** SOURCE MATERIAL follows **

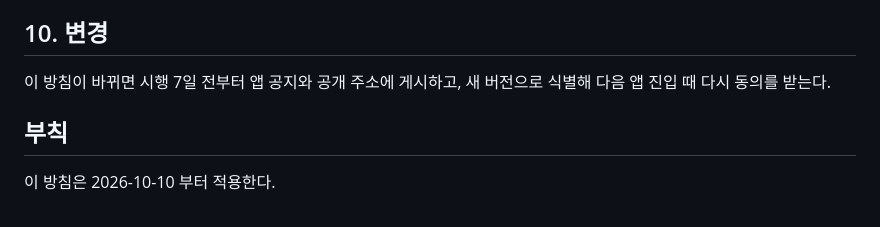
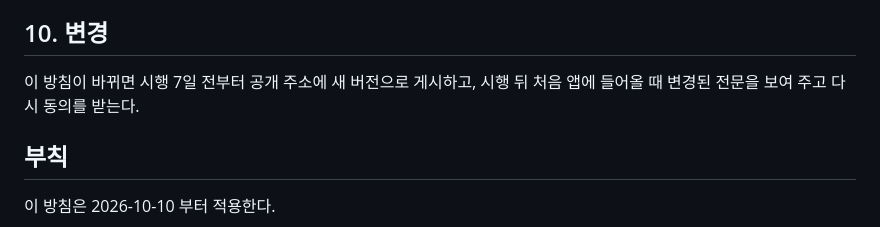
Before and after one commit to gachijoopging/gachijoopging, a Markdown page: docs/legal/privacy.md, the part around the change. GitHub-like rendering.

```diff
--- a/docs/legal/privacy.md
+++ b/docs/legal/privacy.md
@@ -97,7 +97,7 @@
 
 ## 10. 변경
 
-이 방침이 바뀌면 시행 7일 전부터 앱 공지와 공개 주소에 게시하고, 새 버전으로 식별해 다음 앱 진입 때 다시 동의를 받는다.
+이 방침이 바뀌면 시행 7일 전부터 공개 주소에 새 버전으로 게시하고, 시행 뒤 처음 앱에 들어올 때 변경된 전문을 보여 주고 다시 동의를 받는다.
 
 ## 부칙
 
```
Also changed, not shown: docs/legal/terms.md (+3 -3 lines).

** End of SOURCE MATERIAL **

=== WHAT IS REQUIRED ===
Copy every line of the entries above in which "docs" occurs.

=== RESPONSE ===
Before and after one commit to gachijoopging/gachijoopging, a Markdown page: docs/legal/privacy.md, the part around the change. GitHub-like rendering.
--- a/docs/legal/privacy.md
+++ b/docs/legal/privacy.md
Also changed, not shown: docs/legal/terms.md (+3 -3 lines).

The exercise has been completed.